He said that eventually it will also result in tax reductions for those who work and the law will “not be a gimmick” and “it's an actual economic tool to help relieve some of the pressure.”
But, in spite of the statements of Ryan, economists, even liberal economists, have spoken out against the overwhelming amount of government spending carried out by the Democrats that has contributed to the current crisis of inflation and is causing pain for Americans.
Larry Summers, a Harvard professor who served as Director of the National Economic Council under President Barack Obama and the Treasury Secretary under President Bill Clinton — said in November 2021, that Biden's expenditures had created “a tremendous wall of money” that “set off” inflation that “spirals.”
Jason Furman, a Harvard professor who was Chair of the Council of Economic Advisers under President Barack Obama and on the Council of Economic Advisers under President Bill Clinton — said in May 2021 that the spending plans were “too big” and noted that he didn't “know any economist that was recommending something the size of what was done.”
The asset manager Steve Rattner, who served as the counselor of the Treasury Secretary during the Obama administration, wrote in a November article in The New York Times that the amount of spending that the Democrats have made “contributed materially to today's inflation.”
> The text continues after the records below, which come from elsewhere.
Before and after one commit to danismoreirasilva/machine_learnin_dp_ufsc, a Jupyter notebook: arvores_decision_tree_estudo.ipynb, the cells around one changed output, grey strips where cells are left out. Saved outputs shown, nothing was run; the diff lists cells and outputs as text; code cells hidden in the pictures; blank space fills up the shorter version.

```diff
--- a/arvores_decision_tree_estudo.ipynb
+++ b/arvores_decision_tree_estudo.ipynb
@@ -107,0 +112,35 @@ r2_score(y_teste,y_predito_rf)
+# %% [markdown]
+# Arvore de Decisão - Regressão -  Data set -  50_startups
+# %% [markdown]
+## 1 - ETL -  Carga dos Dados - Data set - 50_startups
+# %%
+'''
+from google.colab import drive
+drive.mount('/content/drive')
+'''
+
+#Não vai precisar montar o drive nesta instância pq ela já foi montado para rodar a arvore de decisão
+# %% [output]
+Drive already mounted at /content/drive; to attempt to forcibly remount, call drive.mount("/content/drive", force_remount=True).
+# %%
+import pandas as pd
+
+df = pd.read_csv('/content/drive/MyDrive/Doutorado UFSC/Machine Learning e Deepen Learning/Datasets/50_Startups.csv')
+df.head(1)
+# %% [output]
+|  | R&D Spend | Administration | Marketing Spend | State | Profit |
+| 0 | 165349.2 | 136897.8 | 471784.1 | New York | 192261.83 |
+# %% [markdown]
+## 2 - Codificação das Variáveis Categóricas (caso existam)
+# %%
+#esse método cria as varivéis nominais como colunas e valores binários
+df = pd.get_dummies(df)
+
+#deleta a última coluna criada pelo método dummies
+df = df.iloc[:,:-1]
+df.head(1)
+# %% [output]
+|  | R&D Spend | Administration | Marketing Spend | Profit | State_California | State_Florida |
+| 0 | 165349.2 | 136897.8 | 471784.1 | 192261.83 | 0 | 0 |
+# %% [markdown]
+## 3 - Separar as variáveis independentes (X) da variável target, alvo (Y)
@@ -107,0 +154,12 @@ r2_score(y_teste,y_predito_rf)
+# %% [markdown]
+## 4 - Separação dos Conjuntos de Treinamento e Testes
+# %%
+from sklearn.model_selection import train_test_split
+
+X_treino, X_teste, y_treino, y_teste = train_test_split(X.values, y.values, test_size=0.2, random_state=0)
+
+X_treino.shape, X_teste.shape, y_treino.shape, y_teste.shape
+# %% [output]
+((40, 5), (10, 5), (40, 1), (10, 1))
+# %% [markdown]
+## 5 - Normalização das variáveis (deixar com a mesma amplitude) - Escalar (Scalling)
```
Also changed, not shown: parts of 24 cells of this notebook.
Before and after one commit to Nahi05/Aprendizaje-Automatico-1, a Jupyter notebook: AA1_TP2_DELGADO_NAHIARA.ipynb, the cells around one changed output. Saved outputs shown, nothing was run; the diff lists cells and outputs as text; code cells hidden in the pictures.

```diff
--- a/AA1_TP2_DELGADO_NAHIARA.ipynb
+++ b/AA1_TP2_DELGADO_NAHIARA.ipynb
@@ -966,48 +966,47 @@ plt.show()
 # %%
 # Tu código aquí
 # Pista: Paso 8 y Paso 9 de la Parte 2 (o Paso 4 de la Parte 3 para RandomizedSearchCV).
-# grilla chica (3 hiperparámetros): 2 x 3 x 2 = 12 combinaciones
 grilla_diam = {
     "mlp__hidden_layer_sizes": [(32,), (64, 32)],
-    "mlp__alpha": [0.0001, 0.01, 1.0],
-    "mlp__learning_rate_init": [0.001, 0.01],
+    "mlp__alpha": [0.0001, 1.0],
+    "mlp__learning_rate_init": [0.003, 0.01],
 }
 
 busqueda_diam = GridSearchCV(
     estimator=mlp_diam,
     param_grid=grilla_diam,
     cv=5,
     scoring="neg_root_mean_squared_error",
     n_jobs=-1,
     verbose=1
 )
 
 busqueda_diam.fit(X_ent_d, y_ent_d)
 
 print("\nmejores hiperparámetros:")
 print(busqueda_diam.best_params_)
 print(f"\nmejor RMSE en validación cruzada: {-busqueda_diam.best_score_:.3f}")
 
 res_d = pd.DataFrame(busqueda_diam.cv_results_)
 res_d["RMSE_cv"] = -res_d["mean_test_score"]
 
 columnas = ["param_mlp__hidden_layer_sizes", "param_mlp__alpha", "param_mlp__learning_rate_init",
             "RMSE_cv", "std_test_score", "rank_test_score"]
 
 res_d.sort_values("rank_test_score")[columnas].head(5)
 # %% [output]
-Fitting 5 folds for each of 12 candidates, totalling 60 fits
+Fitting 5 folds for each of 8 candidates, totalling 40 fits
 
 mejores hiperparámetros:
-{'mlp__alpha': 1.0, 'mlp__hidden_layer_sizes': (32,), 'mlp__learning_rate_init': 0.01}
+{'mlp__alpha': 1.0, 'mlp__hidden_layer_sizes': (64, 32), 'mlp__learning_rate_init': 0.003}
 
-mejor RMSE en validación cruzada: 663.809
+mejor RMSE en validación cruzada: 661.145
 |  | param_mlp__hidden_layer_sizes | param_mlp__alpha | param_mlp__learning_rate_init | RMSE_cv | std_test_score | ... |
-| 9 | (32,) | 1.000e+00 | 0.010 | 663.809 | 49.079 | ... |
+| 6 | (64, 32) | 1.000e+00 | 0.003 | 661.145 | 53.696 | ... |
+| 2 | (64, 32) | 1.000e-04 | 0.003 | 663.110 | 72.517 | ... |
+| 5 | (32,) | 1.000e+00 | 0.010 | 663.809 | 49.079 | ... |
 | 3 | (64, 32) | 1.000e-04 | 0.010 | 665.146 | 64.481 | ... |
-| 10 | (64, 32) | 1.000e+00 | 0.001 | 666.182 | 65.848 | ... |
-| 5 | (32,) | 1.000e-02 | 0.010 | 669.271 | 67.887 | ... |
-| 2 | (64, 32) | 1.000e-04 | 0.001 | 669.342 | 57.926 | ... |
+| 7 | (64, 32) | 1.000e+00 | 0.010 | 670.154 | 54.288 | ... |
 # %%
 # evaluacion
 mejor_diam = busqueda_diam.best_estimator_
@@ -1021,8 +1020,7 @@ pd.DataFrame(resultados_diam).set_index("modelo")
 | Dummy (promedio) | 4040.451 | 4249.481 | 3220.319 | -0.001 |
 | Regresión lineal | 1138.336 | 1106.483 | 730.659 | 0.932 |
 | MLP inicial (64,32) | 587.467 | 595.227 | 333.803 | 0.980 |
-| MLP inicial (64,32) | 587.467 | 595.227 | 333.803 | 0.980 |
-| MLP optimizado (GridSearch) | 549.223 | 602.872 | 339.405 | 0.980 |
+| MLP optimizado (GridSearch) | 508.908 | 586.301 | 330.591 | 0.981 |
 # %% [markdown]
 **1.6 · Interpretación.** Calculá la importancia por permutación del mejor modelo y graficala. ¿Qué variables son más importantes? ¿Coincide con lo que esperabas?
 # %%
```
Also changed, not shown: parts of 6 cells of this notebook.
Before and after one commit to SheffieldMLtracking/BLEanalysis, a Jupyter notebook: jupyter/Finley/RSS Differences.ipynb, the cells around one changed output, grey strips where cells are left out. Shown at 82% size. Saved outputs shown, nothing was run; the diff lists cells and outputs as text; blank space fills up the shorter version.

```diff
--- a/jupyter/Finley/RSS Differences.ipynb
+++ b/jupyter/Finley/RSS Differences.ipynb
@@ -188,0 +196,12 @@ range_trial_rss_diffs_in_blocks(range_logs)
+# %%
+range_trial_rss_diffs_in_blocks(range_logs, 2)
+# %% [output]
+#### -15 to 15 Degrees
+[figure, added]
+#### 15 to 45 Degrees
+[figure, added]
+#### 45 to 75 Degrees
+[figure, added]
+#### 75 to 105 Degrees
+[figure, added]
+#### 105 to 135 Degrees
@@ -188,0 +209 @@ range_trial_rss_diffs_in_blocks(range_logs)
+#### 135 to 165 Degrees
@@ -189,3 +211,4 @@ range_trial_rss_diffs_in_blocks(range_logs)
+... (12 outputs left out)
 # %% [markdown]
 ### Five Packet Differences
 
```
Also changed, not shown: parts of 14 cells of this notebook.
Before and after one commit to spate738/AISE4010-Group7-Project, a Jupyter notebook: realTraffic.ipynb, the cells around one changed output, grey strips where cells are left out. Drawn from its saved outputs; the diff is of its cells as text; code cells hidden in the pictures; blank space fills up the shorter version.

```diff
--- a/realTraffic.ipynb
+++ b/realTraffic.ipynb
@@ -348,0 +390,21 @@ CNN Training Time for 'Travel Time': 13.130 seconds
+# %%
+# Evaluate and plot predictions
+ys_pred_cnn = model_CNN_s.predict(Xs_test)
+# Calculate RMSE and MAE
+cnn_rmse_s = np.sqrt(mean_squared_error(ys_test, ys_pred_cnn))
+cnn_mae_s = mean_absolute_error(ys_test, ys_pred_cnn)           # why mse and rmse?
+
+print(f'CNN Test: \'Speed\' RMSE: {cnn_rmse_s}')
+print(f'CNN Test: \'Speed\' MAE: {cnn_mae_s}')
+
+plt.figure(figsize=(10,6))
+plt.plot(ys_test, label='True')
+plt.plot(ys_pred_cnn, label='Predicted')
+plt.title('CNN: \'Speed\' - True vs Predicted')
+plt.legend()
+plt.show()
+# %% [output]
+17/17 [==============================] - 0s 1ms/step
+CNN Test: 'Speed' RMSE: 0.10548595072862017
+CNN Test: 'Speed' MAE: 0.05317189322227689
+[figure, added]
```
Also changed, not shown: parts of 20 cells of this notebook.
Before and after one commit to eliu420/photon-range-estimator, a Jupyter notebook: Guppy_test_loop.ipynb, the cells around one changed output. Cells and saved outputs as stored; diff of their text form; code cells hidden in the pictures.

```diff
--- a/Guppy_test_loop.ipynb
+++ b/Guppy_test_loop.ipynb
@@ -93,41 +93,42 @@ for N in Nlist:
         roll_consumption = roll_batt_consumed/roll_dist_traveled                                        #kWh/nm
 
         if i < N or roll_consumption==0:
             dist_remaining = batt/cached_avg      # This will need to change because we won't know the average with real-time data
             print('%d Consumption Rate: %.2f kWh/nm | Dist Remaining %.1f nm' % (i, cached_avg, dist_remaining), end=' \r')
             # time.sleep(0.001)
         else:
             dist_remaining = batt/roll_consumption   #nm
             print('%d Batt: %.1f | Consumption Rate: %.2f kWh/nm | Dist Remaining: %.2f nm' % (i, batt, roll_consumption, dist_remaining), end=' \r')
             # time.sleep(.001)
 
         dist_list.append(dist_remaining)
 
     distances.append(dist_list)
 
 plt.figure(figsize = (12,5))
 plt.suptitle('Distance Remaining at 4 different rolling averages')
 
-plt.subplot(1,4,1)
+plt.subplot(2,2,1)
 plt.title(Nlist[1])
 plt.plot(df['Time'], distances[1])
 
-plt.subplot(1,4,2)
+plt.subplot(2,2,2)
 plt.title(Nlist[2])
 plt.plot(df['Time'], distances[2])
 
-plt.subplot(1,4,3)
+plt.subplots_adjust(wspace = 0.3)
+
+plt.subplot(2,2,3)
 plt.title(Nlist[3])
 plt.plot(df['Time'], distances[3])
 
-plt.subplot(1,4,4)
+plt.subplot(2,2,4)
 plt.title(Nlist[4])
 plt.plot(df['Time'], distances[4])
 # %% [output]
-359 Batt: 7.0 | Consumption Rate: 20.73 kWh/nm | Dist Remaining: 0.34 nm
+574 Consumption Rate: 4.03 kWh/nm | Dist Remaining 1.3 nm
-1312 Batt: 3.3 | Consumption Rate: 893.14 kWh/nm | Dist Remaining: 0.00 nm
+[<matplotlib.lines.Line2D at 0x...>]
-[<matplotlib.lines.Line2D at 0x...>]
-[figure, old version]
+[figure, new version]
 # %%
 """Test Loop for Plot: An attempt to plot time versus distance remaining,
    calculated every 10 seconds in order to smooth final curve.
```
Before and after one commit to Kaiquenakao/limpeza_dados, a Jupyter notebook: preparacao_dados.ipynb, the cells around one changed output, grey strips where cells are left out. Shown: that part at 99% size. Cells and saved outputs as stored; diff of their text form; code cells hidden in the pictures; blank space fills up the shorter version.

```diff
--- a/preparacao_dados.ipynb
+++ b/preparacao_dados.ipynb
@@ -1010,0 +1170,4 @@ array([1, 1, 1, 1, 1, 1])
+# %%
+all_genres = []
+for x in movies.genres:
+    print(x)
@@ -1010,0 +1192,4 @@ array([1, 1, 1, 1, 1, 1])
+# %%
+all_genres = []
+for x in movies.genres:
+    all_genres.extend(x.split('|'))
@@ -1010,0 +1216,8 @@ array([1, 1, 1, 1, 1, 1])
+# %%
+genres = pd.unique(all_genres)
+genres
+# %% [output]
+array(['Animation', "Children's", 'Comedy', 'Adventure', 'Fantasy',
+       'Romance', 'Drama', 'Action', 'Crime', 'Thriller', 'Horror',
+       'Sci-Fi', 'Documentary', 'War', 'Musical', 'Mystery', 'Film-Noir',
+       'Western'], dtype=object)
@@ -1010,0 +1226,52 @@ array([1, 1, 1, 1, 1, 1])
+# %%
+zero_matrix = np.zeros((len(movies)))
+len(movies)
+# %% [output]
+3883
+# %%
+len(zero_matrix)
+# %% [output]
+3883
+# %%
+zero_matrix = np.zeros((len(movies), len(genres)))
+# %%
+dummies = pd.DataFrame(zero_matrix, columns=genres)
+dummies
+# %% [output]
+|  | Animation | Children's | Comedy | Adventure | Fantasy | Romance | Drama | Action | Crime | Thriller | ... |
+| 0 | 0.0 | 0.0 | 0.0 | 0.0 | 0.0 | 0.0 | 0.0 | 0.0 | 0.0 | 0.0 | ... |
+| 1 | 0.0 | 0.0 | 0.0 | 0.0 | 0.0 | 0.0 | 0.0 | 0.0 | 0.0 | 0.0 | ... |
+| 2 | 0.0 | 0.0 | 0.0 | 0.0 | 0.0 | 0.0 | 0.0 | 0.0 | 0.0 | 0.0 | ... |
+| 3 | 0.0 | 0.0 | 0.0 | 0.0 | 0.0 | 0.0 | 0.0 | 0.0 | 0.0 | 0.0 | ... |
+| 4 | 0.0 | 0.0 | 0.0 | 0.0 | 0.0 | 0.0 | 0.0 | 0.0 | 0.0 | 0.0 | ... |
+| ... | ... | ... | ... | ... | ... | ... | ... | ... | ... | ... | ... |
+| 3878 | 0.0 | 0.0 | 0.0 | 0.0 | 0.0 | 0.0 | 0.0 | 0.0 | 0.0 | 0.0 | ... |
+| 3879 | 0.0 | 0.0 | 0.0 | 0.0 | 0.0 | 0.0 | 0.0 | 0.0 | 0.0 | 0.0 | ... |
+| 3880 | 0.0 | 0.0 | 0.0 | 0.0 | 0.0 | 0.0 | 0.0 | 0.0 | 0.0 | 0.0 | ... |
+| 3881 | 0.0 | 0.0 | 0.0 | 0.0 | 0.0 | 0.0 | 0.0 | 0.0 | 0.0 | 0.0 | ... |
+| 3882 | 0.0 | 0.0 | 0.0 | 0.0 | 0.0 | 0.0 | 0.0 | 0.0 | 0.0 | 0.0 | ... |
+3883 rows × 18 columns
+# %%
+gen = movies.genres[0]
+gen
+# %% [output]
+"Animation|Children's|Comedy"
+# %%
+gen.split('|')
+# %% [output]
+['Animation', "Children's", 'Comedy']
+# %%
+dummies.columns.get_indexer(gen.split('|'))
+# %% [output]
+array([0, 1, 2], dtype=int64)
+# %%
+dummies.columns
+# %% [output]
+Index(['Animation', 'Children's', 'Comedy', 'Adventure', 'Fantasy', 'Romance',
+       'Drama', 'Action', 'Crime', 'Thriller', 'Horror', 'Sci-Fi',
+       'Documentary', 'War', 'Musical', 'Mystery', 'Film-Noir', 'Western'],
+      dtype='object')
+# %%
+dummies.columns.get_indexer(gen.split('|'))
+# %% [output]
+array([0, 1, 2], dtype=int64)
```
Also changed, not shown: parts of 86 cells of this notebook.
Biden's Treasury Secretary Janet Yellen said last December that the Democrats' spending “boosted demand,” which was one of the reasons for inflation.